~ Winston Churchill, May 15, 2020
Holocaust Remembrance Day begins at sundown on April 27 and ends at nightfall on the 28th in recognition of the 6 million Jews who lost their lives—1-1/2 of them children—at the hands of Hitler’s Nazis…
In 1969, Nazi hunter Simon Wiesenthal penned The Sunflower. It begins with a young Jew being taken from a death camp to an army hospital and placed at the bedside of a young Nazi soldier whose head is wrapped in bandages. The dying soldier reaches for the Jew’s hand and makes his confession. The Jew silently listens…
“… All I know about the Jews was what came out of the loudspeaker or what was given to us to read. We were told that they were the cause of all our misfortunes… Trying to get on top of us, they caused war, poverty, hunger, unemployment…
“An order was given, and we marched towards the huddled mass of Jews.

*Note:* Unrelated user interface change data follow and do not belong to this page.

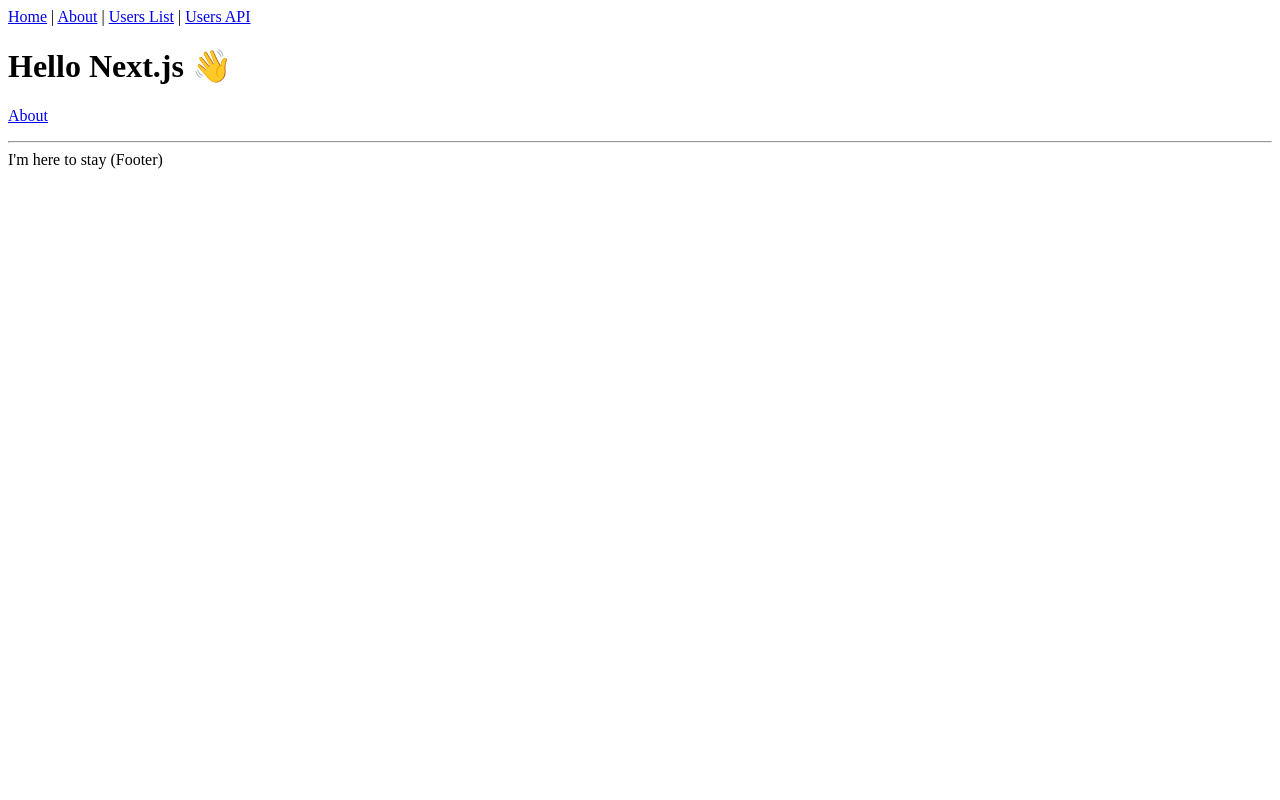
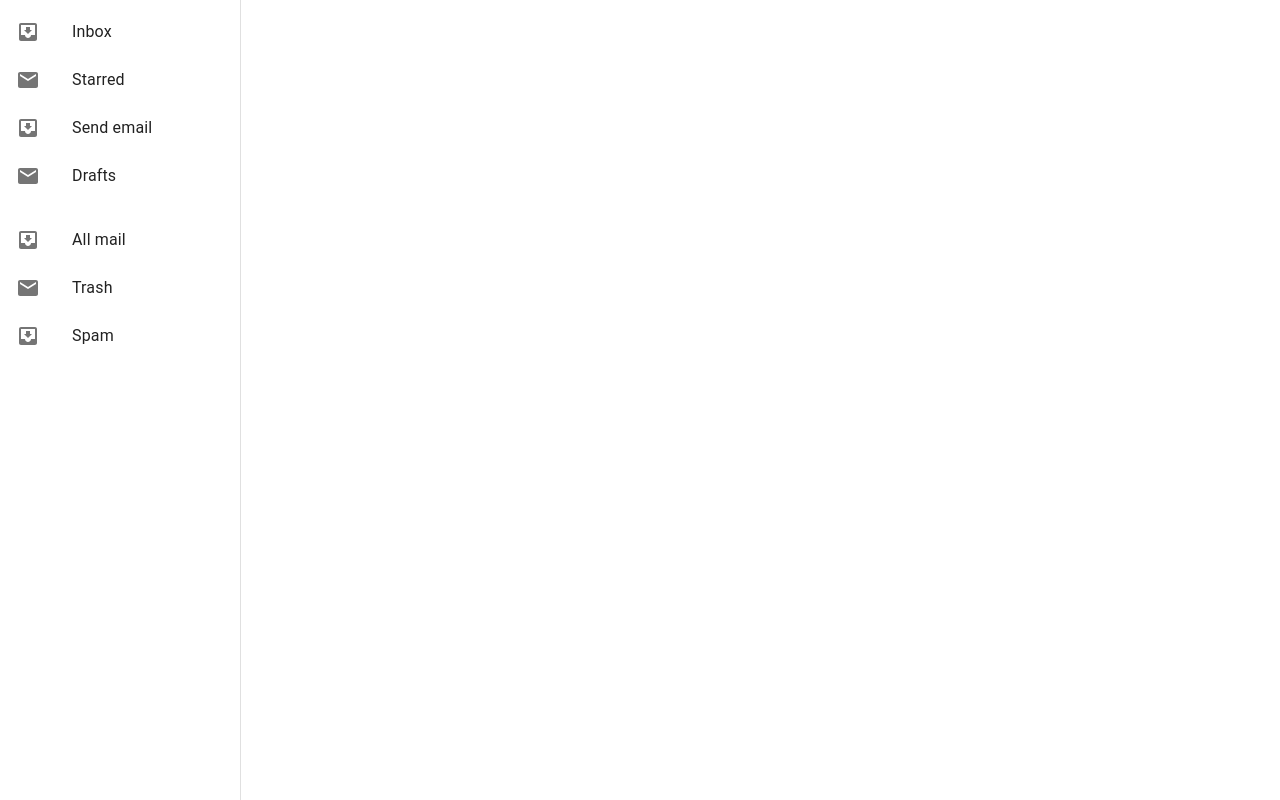
Before and after one commit to leanwayne/web-store, a Next.js app: page / in a window 1280 px wide. Built offline with nearby package versions, Linux system fonts and the light colour scheme.

Commit message:
add component drawer

```diff
--- a/components/Layout.tsx
+++ b/components/Layout.tsx
@@ -14,27 +14,7 @@
       <meta charSet="utf-8" />
       <meta name="viewport" content="initial-scale=1.0, width=device-width" />
     </Head>
-    <header>
-      <nav>
-        <Link href="/">
-          <a>Home</a>
-        </Link>{' '}
-        |{' '}
-        <Link href="/about">
-          <a>About</a>
-        </Link>{' '}
-        |{' '}
-        <Link href="/users">
-          <a>Users List</a>
-        </Link>{' '}
-        | <a href="/api/users">Users API</a>
-      </nav>
-    </header>
     {children}
-    <footer>
-      <hr />
-      <span>I'm here to stay (Footer)</span>
-    </footer>
   </div>
 )
 
--- /dev/null
+++ b/components/menu.tsx
@@ -0,0 +1,65 @@
+import React from "react";
+import { createStyles, Theme, makeStyles } from "@material-ui/core/styles";
+import Drawer from "@material-ui/core/Drawer";
+import List from "@material-ui/core/List";
+import ListItem from "@material-ui/core/ListItem";
+import ListItemIcon from "@material-ui/core/ListItemIcon";
+import ListItemText from "@material-ui/core/ListItemText";
+import InboxIcon from "@material-ui/icons/MoveToInbox";
+import MailIcon from "@material-ui/icons/Mail";
+
+const drawerWidth = 240;
+
+const useStyles = makeStyles((theme: Theme) =>
+  createStyles({
+    root: {
+      display: "flex",
+    },
+
+    drawer: {
+      width: drawerWidth,
+      flexShrink: 0,
+    },
+    drawerPaper: {
+      width: drawerWidth,
+    },
+  })
+);
+
+export default function Menu() {
+  const classes = useStyles();
+
+  return (
+    <div className={classes.root}>
+      <Drawer
+        className={classes.drawer}
+        variant="permanent"
+        classes={{
+          paper: classes.drawerPaper,
+        }}
+        anchor="left"
+      >
+        <List>
+          {["Inbox", "Starred", "Send email", "Drafts"].map((text, index) => (
+            <ListItem button key={text}>
+              <ListItemIcon>
+                {index % 2 === 0 ? <InboxIcon /> : <MailIcon />}
+              </ListItemIcon>
+              <ListItemText primary={text} />
+            </ListItem>
+          ))}
+        </List>
+        <List>
+          {["All mail", "Trash", "Spam"].map((text, index) => (
+            <ListItem button key={text}>
+              <ListItemIcon>
+                {index % 2 === 0 ? <InboxIcon /> : <MailIcon />}
+              </ListItemIcon>
+              <ListItemText primary={text} />
+            </ListItem>
+          ))}
+        </List>
+      </Drawer>
+    </div>
+  );
+}
--- a/package.json
+++ b/package.json
@@ -8,6 +8,8 @@
     "type-check": "tsc"
   },
   "dependencies": {
+    "@material-ui/core": "^4.11.0",
+    "@material-ui/icons": "^4.9.1",
     "next": "^9.5.3",
     "react": "^16.12.0",
     "react-dom": "^16.12.0"
--- a/pages/index.tsx
+++ b/pages/index.tsx
@@ -1,14 +1,10 @@
 import Link from 'next/link'
 import Layout from '../components/Layout'
+import Menu from '../components/menu'
 
 const IndexPage = () => (
   <Layout title="Home | Next.js + TypeScript Example">
-    <h1>Hello Next.js 👋</h1>
-    <p>
-      <Link href="/about">
-        <a>About</a>
-      </Link>
-    </p>
+    <Menu/>
   </Layout>
 )
 
```
Also changed, not shown: pages/about.tsx (deleted, +0 -16 lines), pages/users/[id].tsx (deleted, +0 -61 lines), pages/users/index.tsx (deleted, +0 -37 lines), 1 other file (tests, documents, lock files or other folders).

There were a hundred of them or perhaps two hundred, including many children who stared at us with anxious eyes… A truck arrived with cans of petrol which we unloaded and took into a house… Then we began to drive the Jews into the house… After a few minutes there was no Jew left on the street. Then another truck came up full of more Jews, and they too were crammed into the house with the others. Then the door was locked, and a machine gun was posted opposite… We heard screams and saw the flames eat their way from floor to floor. We had our rifles ready to shoot down anyone who tried to escape from that blazing hell…”
The soldier, terrified of dying with this guilt, begs the Jew to forgive him. Having listened to the confession for several hours–“torn between horror and compassion for the dying man”—the Jew finally walks away without speaking.
That young Jew was actually Simon Wiesenthal, himself.
Released in 1945 from the Kraków-Płaszów concentration camp, he learned that eighty-nine of his relatives had died during the Holocaust, including his mother in the Belzec extermination camp and his mother-in-law who was shot in the stairway of her home.
The question Wiesenthal asks of us is this: Was he right to say nothing at all, thus withholding his forgiveness? Or was he wrong to let the young Nazi die unforgiven for his crime?
What would you have done? ~ Carol